(Data for the task)
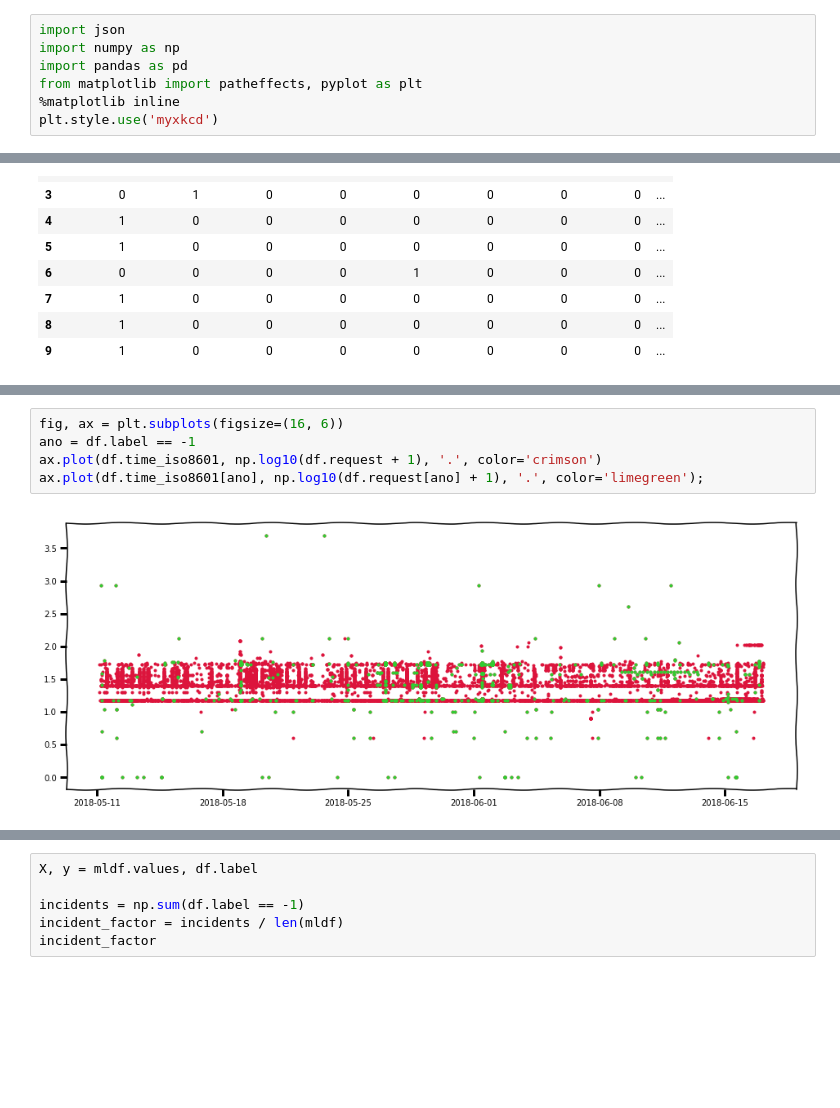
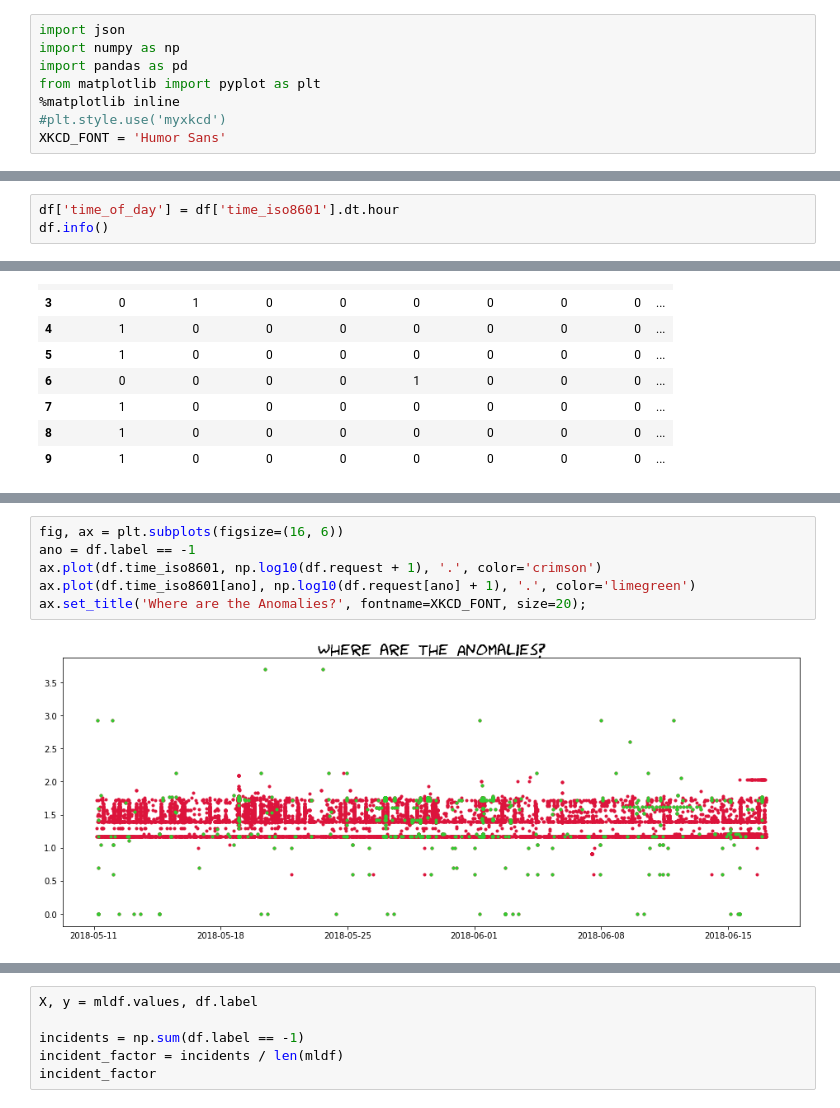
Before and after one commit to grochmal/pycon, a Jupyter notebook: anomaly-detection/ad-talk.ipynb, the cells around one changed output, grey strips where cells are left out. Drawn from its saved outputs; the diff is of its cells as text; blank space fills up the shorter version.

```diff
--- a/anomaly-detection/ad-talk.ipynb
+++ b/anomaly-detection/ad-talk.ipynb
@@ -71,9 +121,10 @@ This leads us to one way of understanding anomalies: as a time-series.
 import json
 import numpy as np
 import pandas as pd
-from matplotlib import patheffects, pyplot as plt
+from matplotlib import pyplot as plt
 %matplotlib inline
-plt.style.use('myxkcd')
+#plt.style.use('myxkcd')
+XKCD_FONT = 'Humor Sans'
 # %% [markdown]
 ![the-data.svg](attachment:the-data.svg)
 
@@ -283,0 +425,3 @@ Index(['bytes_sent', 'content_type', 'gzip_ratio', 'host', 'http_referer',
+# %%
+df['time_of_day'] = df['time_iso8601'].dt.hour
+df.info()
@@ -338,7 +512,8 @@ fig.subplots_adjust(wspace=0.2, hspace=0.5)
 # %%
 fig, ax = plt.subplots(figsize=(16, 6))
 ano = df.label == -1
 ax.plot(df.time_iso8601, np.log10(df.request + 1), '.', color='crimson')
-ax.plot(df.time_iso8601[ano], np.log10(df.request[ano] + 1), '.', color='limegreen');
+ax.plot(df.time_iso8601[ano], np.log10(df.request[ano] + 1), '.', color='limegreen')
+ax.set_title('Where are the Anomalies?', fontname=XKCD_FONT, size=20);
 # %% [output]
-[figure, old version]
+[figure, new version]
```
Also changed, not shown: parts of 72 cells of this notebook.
(End Data for the task)
### Description of the task:
What is needed is each line of the entries that contains the word "import".

### Your response:
 import json
 import numpy as np
 import pandas as pd
-from matplotlib import patheffects, pyplot as plt
+from matplotlib import pyplot as plt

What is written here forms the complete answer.